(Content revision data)
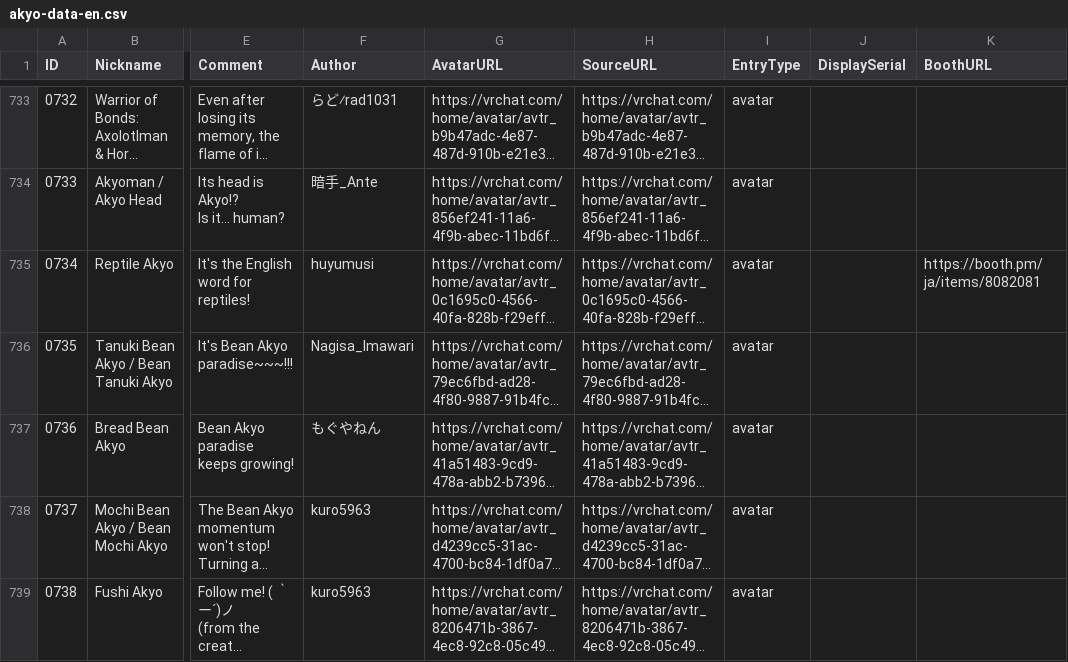
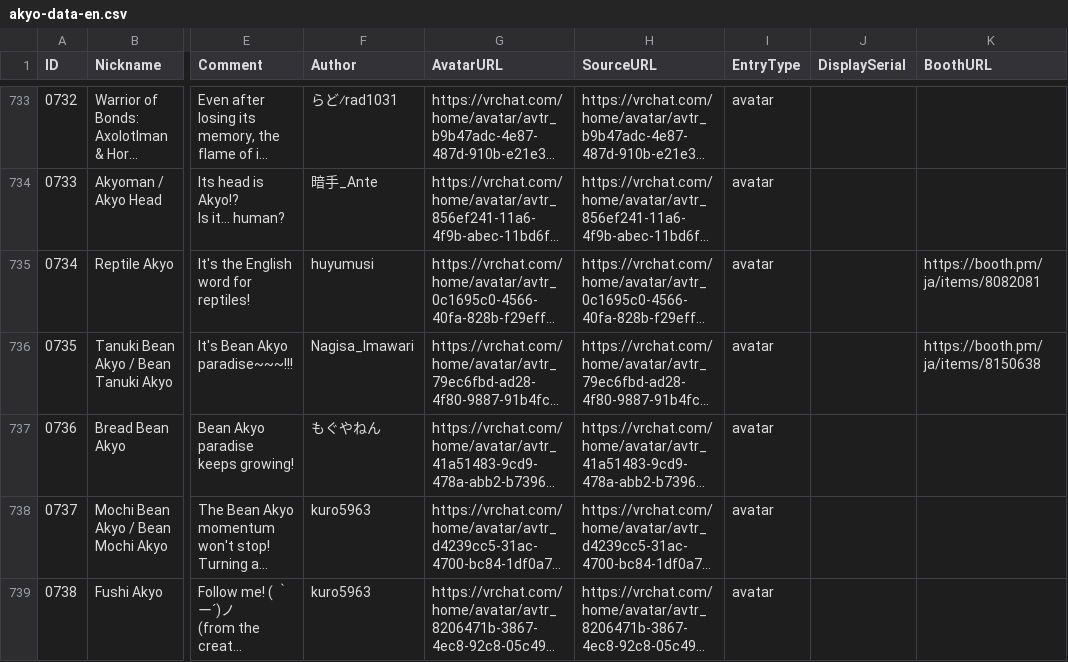
Before and after one commit to rad-vrc/akyodex, a CSV file: data/akyo-data-en.csv, drawn as a sheet; only a part is shown, gaps mark what is left out; long unchanged cells end in …; the diff names each change by its address in the sheet, - before the commit and + after, or states it on an @@ line.

```diff
--- a/data/akyo-data-en.csv
+++ b/data/akyo-data-en.csv
-K736 (BoothURL): (empty)
+K736 (BoothURL): https://booth.pm/ja/items/8150638
```
Also changed, not shown: data/akyo-data-ja.csv, data/akyo-data-ko.csv, 3 other files.
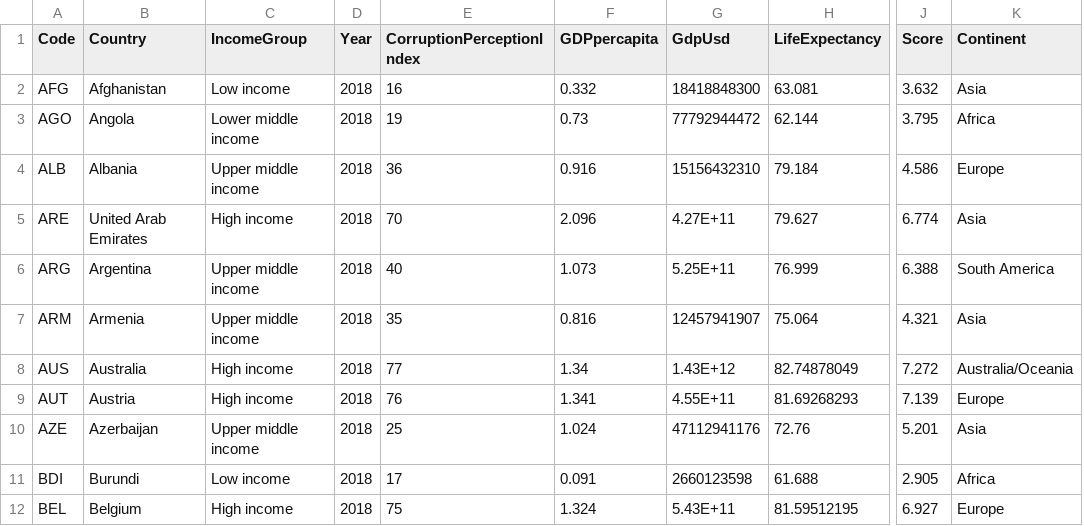
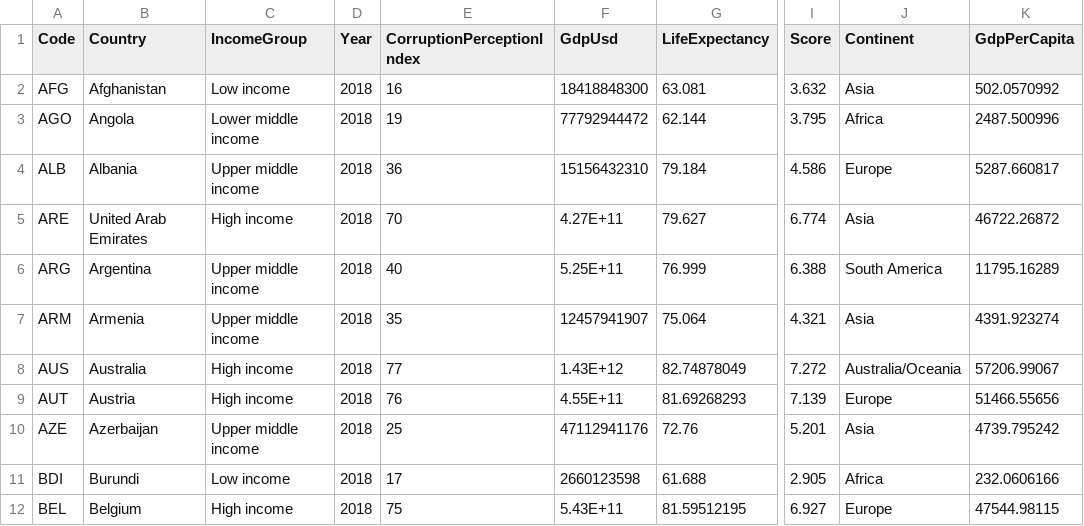
Before and after one commit to gputcha2/CS416FinalProject, a CSV file: CS416Final.csv, drawn as a sheet; only a part is shown, gaps mark what is left out; removed rows and columns are numbered as before the commit, all else as after; the diff names each change by its address in the sheet, - before the commit and + after, or states it on an @@ line.

```diff
--- a/CS416Final.csv
+++ b/CS416Final.csv
-column F (GDPpercapita), rows 2-12: 0.332 | 0.73 | 0.916 | 2.096 | 1.073 | 0.816 | 1.34 | 1.341 | 1.024 | 0.091 | 1.324
+column K (GdpPerCapita), rows 2-12: 502.0570992 | 2487.500996 | 5287.660817 | 46722.26872 | 11795.16289 | 4391.923274 | 57206.99067 | 51466.55656 | 4739.795242 | 232.0606166 | 47544.98115
```
Also changed, not shown: 5 other files.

* [What to do] Print out the entries once more, unchanged. No pictures.

* [Reply]
Before and after one commit to rad-vrc/akyodex, a CSV file: data/akyo-data-en.csv, drawn as a sheet; only a part is shown, gaps mark what is left out; long unchanged cells end in …; the diff names each change by its address in the sheet, - before the commit and + after, or states it on an @@ line.

```diff
--- a/data/akyo-data-en.csv
+++ b/data/akyo-data-en.csv
-K736 (BoothURL): (empty)
+K736 (BoothURL): https://booth.pm/ja/items/8150638
```
Also changed, not shown: data/akyo-data-ja.csv, data/akyo-data-ko.csv, 3 other files.
Before and after one commit to gputcha2/CS416FinalProject, a CSV file: CS416Final.csv, drawn as a sheet; only a part is shown, gaps mark what is left out; removed rows and columns are numbered as before the commit, all else as after; the diff names each change by its address in the sheet, - before the commit and + after, or states it on an @@ line.

```diff
--- a/CS416Final.csv
+++ b/CS416Final.csv
-column F (GDPpercapita), rows 2-12: 0.332 | 0.73 | 0.916 | 2.096 | 1.073 | 0.816 | 1.34 | 1.341 | 1.024 | 0.091 | 1.324
+column K (GdpPerCapita), rows 2-12: 502.0570992 | 2487.500996 | 5287.660817 | 46722.26872 | 11795.16289 | 4391.923274 | 57206.99067 | 51466.55656 | 4739.795242 | 232.0606166 | 47544.98115
```
Also changed, not shown: 5 other files.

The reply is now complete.